Like so many Aussie covers of British and American tracks from this period, Greg's version is considered by many to be superior to the Artwoods' version and Vernon Joyson justly describes it as "a superb beat number with a great guitar riff". This very rare track was anthologised on the LP Diggin' For Gold, Vol. 5 and more recently on the fantastic bootleg CD compilation Pretty Ugly. Greg's second Kommotion single, "I've Been Unfaithful", was backed by a cover of Smokey Robinson's "Mickey's Monkey". It was not successful and it would be another three years before he returned to the studio.
By 1970, Greg's music had taken a new direction and he had begun writing his own material. That year he was one of the Australian performers chosen to represent Australia at Expo '70 in Osaka. Later that year he scored his only national hit, the title track for the telemovie No Roses For Michael, one of the first local screen productions to address the rising problem of heroin addiction among young Australians.
"No Roses For Michael" (Festival, 1970), written by Greg and produced by Pat Aulton, gained a lot of airplay in late 1970 peaked at #21 at the end of October. It was followed by a self-titled album on Festival. Vernon Joyson (who clearly had little time for anything other than hard rock and psychedelia) was scathing in his assessment of the album:
" ... a soft and fluffy recording, sitting somewhere between easy listening and muzak and offering nothing for the rock purist. The songs are banal and predictable, the instrumentation mundane and Anderson's vocals and lyrics are at best commonplace, at their worst overwrought and pretentiously idealistic".
Greg recorded three more singles for Festival, one in 1971 and two in 1972, but evidently none of these made any impression on the charts. A curious feature of all three is that the A-side of his Dec. 1971 single, "It's Over", was evidently recycled as the B-side of both subsequent singles.
Noel McGrath's Encyclopedia notes that Anderson made a second LP called Harlequin, released in December 1973, but this may be a misunderstanding -- Joyson's discography lists this as a reissue of Anderson's debut LP, issued on the budget label Harlequin.At 20, Greg married his childhood sweetheart Lynda Keane, who had been starring in Australia's longest running T.V. series Bellbird. They bought a property in Sydney, started their family and established a Quarter-horse stud. In 1975 Greg and Lynda established Gala Productions and from a modest single studio, the business grew to a 15,000 square feet, occupying a completely refurbished studio complex off Sydney's Broadway in 1990, which included audio and video recording facilities, theatrettes and management offices. Greg and Lynda also produced many successful televised and stage performances.

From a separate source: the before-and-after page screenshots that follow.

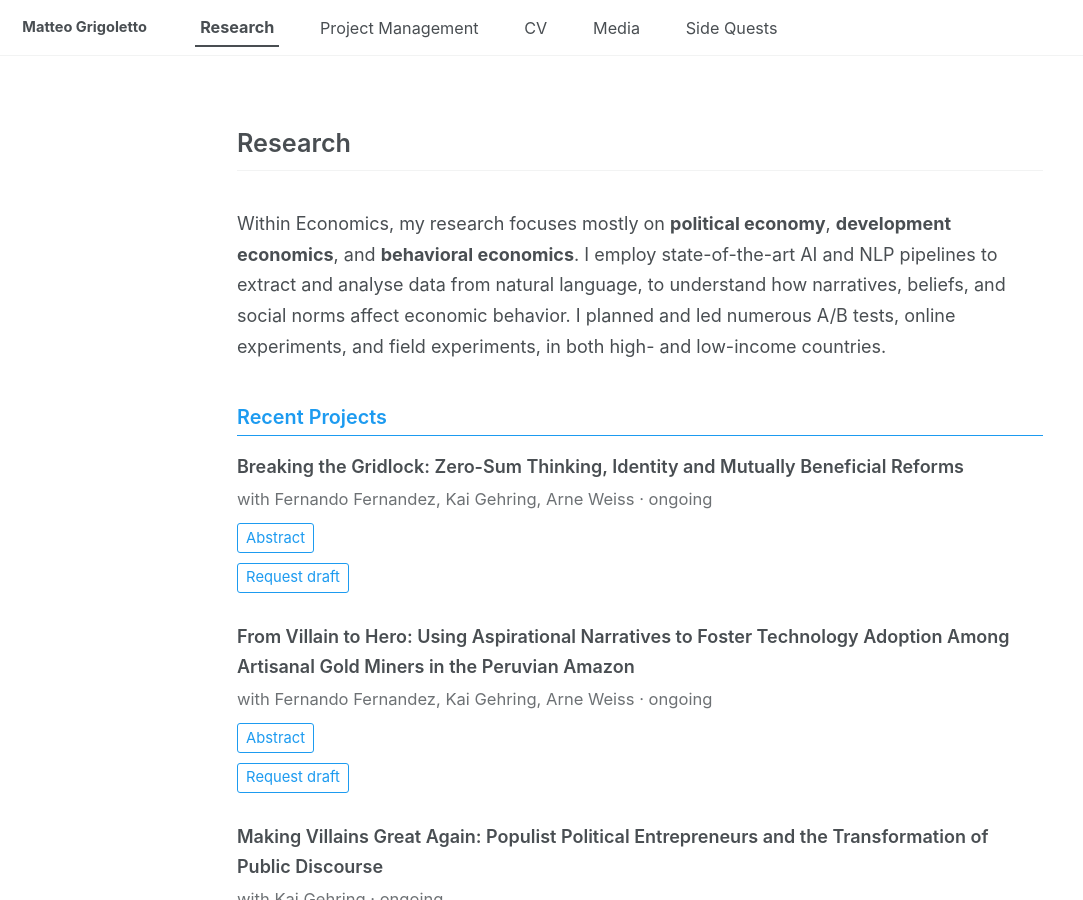
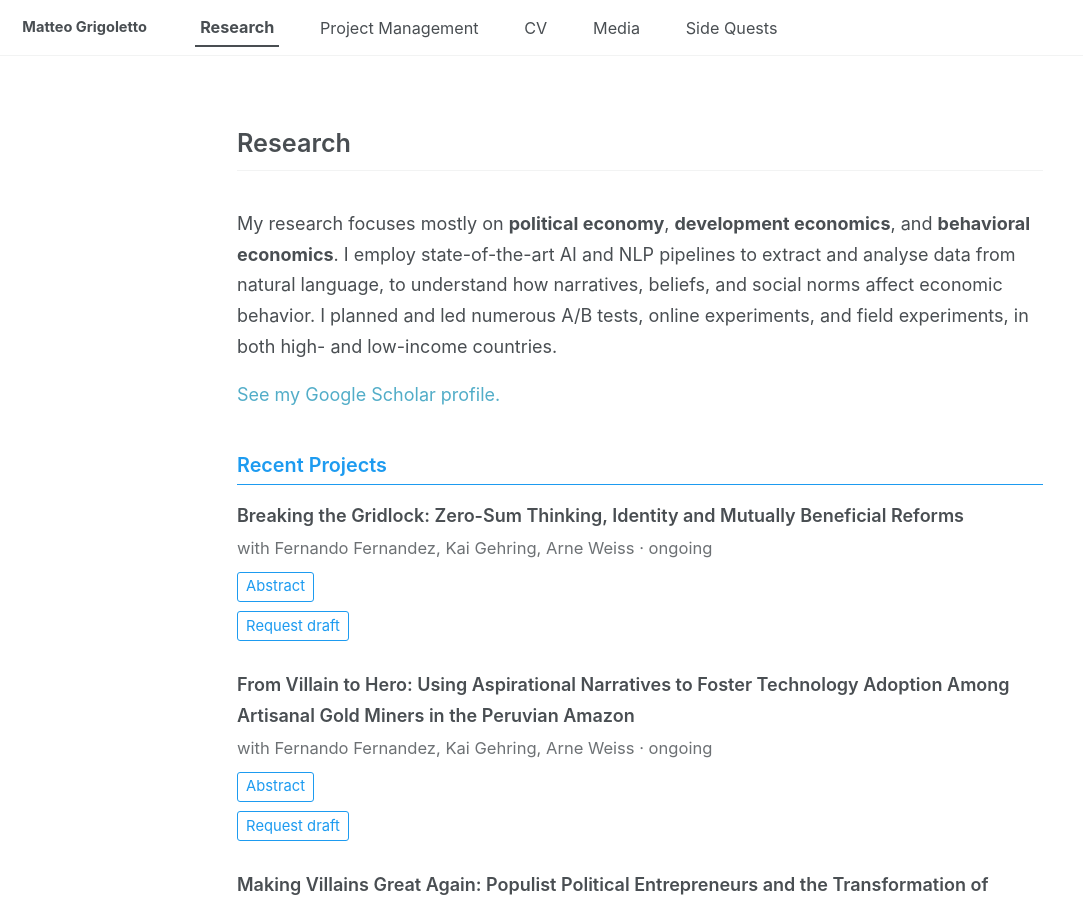
Before and after one commit to matteo-g/matteo-g.github.io, a Jekyll site: the page built from _pages/research.md, in a window 1280 px wide and 900 px high. Shown: the whole window, without its empty margins (0-1083 px from the left). Built offline with Jekyll 4.4.1, drawn with Linux system fonts in a browser that asks for light colours; a script bundle is joined from its source files by our own code; library files that are not in the unit come from our copies.

Commit message:
small adjustments to research

```diff
--- a/_pages/research.md
+++ b/_pages/research.md
@@ -5,12 +5,14 @@ title: "Research"
 author_profile: false
 ---
 
-Within Economics, my research focuses mostly on **political economy**,
-**development economics**, and **behavioral economics**. I employ
-state-of-the-art AI and NLP pipelines to extract and analyse data from
-natural language, to understand how narratives, beliefs, and social norms
-affect economic behavior. I planned and led numerous A/B tests, online
-experiments, and field experiments, in both high- and low-income countries.
+My research focuses mostly on **political economy**, **development economics**,
+and **behavioral economics**. I employ state-of-the-art AI and NLP pipelines
+to extract and analyse data from natural language, to understand how narratives,
+beliefs, and social norms affect economic behavior. I planned and led numerous
+A/B tests, online experiments, and field experiments, in both high- and
+low-income countries.
+
+[See my Google Scholar profile.](https://scholar.google.ch/citations?hl=en&view_op=list_works&gmla=AF9nlQtjiQQKEnx5XsDRkHnhefdNkvoI9IrzRCpX0R-o7dh1ShNXOZHXKSWuSQLOh-dTfr0W8A8zlD2zVLYG0XsfdNcQ&user=1drTUWMAAAAJ)
 
 ## Recent Projects
 
```
Also changed, not shown: _pages/project-management.md (+2 -2 lines).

"I Feel Good" (Naomi Neville) / "When It's All Over"
"I've Been Unfaithful" / "Mickey's Monkey" (Robinson)
"No Roses For Michael" (Anderson) / "Ned Kelly" (Anderson)
(Go-Set #21) Produced by Pat Aulton

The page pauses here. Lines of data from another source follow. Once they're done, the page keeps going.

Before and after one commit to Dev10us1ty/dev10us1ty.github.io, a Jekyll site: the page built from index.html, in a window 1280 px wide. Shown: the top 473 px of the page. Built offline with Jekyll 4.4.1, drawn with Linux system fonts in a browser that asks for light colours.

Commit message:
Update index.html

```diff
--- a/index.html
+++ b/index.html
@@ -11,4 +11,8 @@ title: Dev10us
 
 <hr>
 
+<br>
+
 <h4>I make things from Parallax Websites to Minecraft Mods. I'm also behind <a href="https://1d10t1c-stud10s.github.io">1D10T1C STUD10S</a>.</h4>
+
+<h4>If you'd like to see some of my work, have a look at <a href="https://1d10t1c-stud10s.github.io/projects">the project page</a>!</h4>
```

"Just Come Running To Me" / "Live For Life"
"It's Over" / "Shame"
"Somewhere Somewhere" / "It's Over"
"Thank Your Lucky Star" / "It's Over"
Greg Anderson (Festival L-25053) LP
References / Links
Greg Anderson official website
Encyclopedia of Australian Rock (Outback Press, 1978)
Australian Encyclopedia of Rock & Pop (Allen & Unwin, 1999)
Dreams, Fantasies & Nightmares: Australia (Borderline Books, 1999)
Track notes for Pretty Ugly CD (In!! CDCD-1002)
Go-Set Australian charts
Rate Your Music - Greg Anderson
Gala Artists - Greg Anderson
"The Artwoods meet Solomon Burke and Benny Spellman"
Wikipedia - The Artwoods